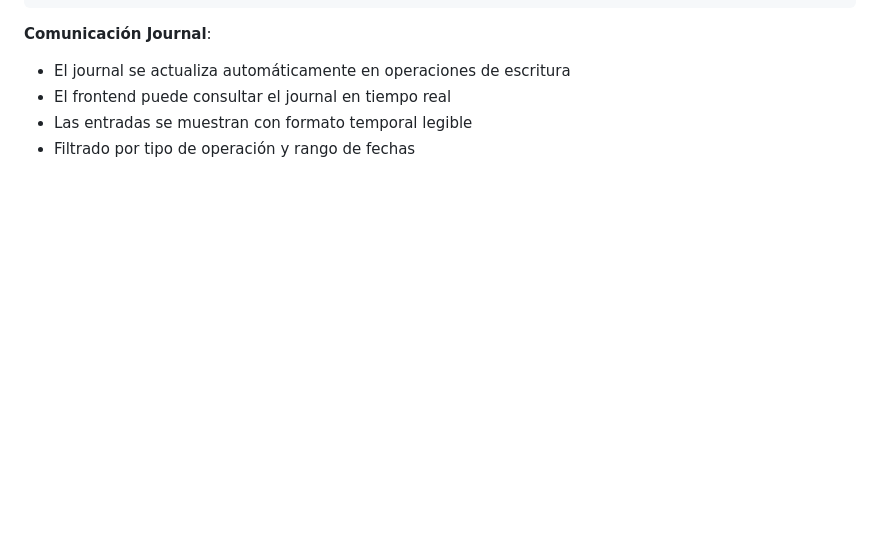
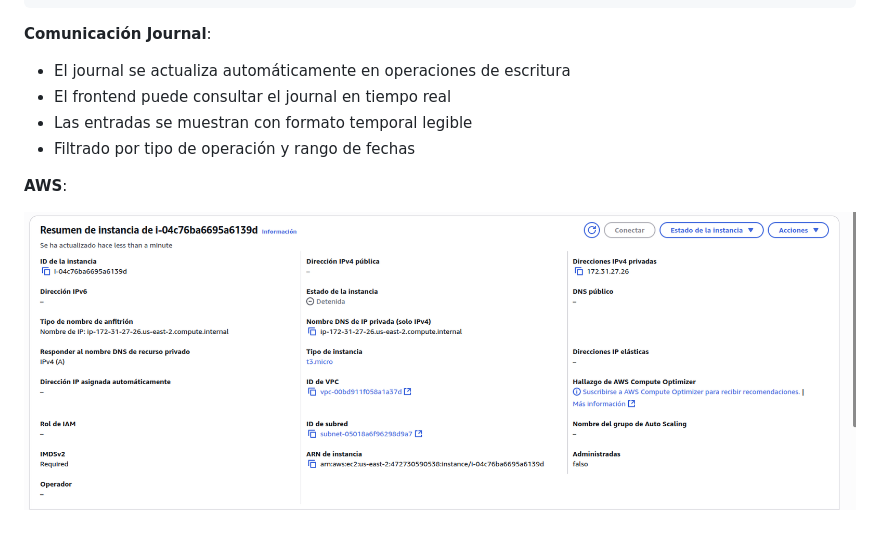
Before and after one commit to DiegVas/MIA_2S2025_P2_202300638, a Markdown page: docs/manual_tecnico.md, the part around the change. GitHub-like rendering; pictures changed too: docs/image-8.png (added); blank space fills up the shorter version.

```diff
--- a/docs/manual_tecnico.md
+++ b/docs/manual_tecnico.md
@@ -1808,3 +1808,7 @@ Frontend: Visualización de contenido en interfaz
 - El frontend puede consultar el journal en tiempo real
 - Las entradas se muestran con formato temporal legible
 - Filtrado por tipo de operación y rango de fechas
+
+**AWS**:
+
+![alt text](image-8.png)
```
Also changed, not shown: 1 other file.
□ □ □ □ □ □ □
* EXERCISE BRIEF
You need to copy every entry exactly, taking out only the pictures.

* RESPONSE TO THIS EXERCISE
Before and after one commit to DiegVas/MIA_2S2025_P2_202300638, a Markdown page: docs/manual_tecnico.md, the part around the change. GitHub-like rendering; pictures changed too: docs/image-8.png (added); blank space fills up the shorter version.

```diff
--- a/docs/manual_tecnico.md
+++ b/docs/manual_tecnico.md
@@ -1808,3 +1808,7 @@ Frontend: Visualización de contenido en interfaz
 - El frontend puede consultar el journal en tiempo real
 - Las entradas se muestran con formato temporal legible
 - Filtrado por tipo de operación y rango de fechas
+
+**AWS**:
+
+![alt text](image-8.png)
```
Also changed, not shown: 1 other file.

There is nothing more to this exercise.